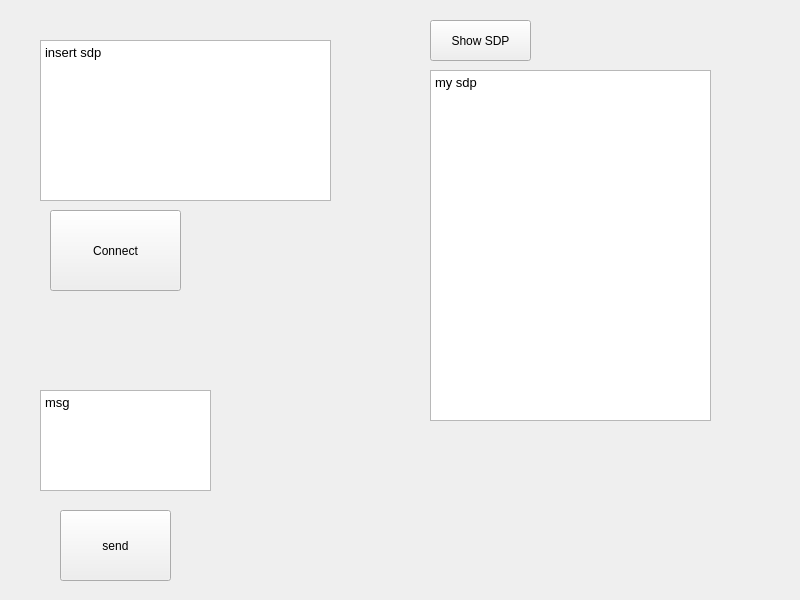
Before: the Qt Designer form widget.ui in ArianFiroozi/CN_CA_1, drawn with Qt 5.
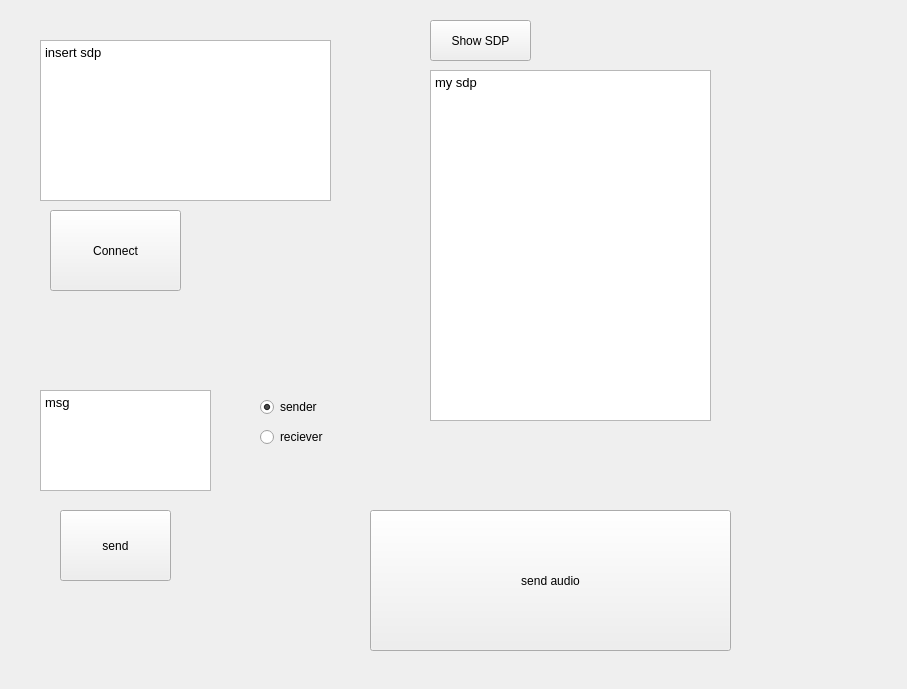
After: the same form once the commit is applied.

```diff
--- a/widget.ui
+++ b/widget.ui
@@ -6,8 +6,8 @@
    <rect>
     <x>0</x>
     <y>0</y>
-    <width>800</width>
-    <height>600</height>
+    <width>907</width>
+    <height>689</height>
    </rect>
   </property>
   <property name="windowTitle">
@@ -112,6 +112,54 @@
 &lt;p style=&quot; margin-top:0px; margin-bottom:0px; margin-left:0px; margin-right:0px; -qt-block-indent:0; text-indent:0px;&quot;&gt;msg&lt;/p&gt;&lt;/body&gt;&lt;/html&gt;</string>
    </property>
   </widget>
+  <widget class="QPushButton" name="send_audio">
+   <property name="geometry">
+    <rect>
+     <x>370</x>
+     <y>510</y>
+     <width>361</width>
+     <height>141</height>
+    </rect>
+   </property>
+   <property name="text">
+    <string>send audio</string>
+   </property>
+  </widget>
+  <widget class="QRadioButton" name="sender_radio">
+   <property name="geometry">
+    <rect>
+     <x>260</x>
+     <y>390</y>
+     <width>102</width>
+     <height>34</height>
+    </rect>
+   </property>
+   <property name="text">
+    <string>sender</string>
+   </property>
+   <property name="checked">
+    <bool>true</bool>
+   </property>
+  </widget>
+  <widget class="QRadioButton" name="receiver_radio">
+   <property name="enabled">
+    <bool>true</bool>
+   </property>
+   <property name="geometry">
+    <rect>
+     <x>260</x>
+     <y>420</y>
+     <width>102</width>
+     <height>34</height>
+    </rect>
+   </property>
+   <property name="text">
+    <string>reciever</string>
+   </property>
+   <property name="checked">
+    <bool>false</bool>
+   </property>
+  </widget>
  </widget>
  <resources/>
  <connections/>
```
Left out of the diff: 6 changed lines with no effect on the pictures.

§ About this exercise:
Count every line in the data that contains the word "string", then give that count and nothing else.

§ Output of the exercise:
4